During Buono's tenure, the college created the Workforce Development Institute, which brings work skills and computer training to businesses and organizations around the Capital Region. Buono combined the efforts of several different offices on campus to create the Workforce Development Institute, which annually serves thousands of Capital Region residents through contract and open enrollment training.
Buono also oversaw a structural reorganization of the college throughout his tenure, which brought two new deans to the college and saw the creation of two associate dean positions to oversee retention and testing and instructional technology, respectively.
Several other academic initiatives were spearheaded by Buono, including the creation of groundbreaking transfer agreements between the Hudson Valley Community College and local private institutions, including The Sage Colleges, The College of Saint Rose and The New School of Radio and Television.
Buono also is responsible for the creation of a greatly expanded cultural affairs programs at the college. The program has brought a variety of acts to the campus and enhanced the college's reputation as a community resource.
President Buono has made a career of public service. Following a two-year period in which he served as an administrator and teacher at St. Agnes School in Loudonville, he served as Commissioner of Employment and Training for Rensselaer County, overseeing vocational and job skills training programs. From there, he was appointed Deputy County Executive for Rensselaer County.
He was elected Rensselaer County Clerk in 1978, and he held that position until deciding in 1985 to run for Rensselaer County Executive. Buono served as Rensselaer County Executive from 1986 to 1995. That year, Governor George Pataki appointed Buono to direct the New York State Dormitory Authority, where he served until taking over the presidency of his alma mater.

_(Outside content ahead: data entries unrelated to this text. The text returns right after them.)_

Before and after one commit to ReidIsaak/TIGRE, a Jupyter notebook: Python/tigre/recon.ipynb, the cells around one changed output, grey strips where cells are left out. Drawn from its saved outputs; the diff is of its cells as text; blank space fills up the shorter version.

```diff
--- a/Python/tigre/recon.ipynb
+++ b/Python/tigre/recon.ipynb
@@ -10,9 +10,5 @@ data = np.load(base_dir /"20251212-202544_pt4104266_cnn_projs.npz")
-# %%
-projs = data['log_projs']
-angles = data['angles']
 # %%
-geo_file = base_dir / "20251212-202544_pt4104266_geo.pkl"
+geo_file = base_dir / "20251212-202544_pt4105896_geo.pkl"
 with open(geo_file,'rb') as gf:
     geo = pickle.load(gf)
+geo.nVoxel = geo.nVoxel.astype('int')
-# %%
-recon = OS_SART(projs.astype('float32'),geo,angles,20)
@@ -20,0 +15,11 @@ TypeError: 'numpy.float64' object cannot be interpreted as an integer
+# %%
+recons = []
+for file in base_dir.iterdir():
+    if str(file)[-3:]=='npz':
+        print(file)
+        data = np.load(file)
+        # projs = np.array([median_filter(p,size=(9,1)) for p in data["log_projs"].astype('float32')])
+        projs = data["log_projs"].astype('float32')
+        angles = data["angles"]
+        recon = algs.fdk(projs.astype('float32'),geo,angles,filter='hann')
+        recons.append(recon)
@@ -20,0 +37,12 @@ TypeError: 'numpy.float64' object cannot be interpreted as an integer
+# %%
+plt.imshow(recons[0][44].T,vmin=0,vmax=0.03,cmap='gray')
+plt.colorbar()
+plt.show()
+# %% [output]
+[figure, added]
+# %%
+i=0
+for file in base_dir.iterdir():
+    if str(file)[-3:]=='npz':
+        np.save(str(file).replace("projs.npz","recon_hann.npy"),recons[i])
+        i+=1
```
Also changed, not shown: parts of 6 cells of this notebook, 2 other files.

In June 2002, he was nominated by Governor Pataki to serve as chairman of the board of the New York State Thruway Authority and Canal Corporation. The chairmanship is an unpaid position.
Chairman O'Connor said the college's board of trustees would convene a presidential search committee to select Buono's successor. He said he expects the board to appoint an interim president before the end of 2003, and that the interim president will serve until the committee recommends a successor and the board negotiates a contract.
"John Buono is passionate about Hudson Valley Community College and its place in the community, and he will continue to be a resource for us throughout 2004," O'Connor said. "With an able interim president, the board and its appointed presidential search committee can take the suitable time to review potential candidates and make sure we select the most appropriate individual. This is a very serious and challenging task, and I expect it will take time to do it right."
O'Connor said Buono's permanent successor may not be named until 2005. It is important that 2004 be a year of stability for the college, O'Connor said, as a review team from the Middle States Commission on Higher Education will be visiting in 2004 as part of the college's reaccredidation process, which takes place every 10 years.
Buono said he plans to spend more time with his family following his retirement from the college.
Founded in 1953, Hudson Valley Community College offers more than 50 degree and certification programs in four academic divisions: Liberal Arts and Sciences; Engineering and Industrial Technologies; Health Sciences; and Business; as well as programs run through the Educational Opportunity Center. One of 30 community colleges in the SUNY system, it has an enrollment of more than 11,000 students, and it is known as a leader in distance learning initiatives and worker retraining. Hudson Valley has graduated more than 55,000 students.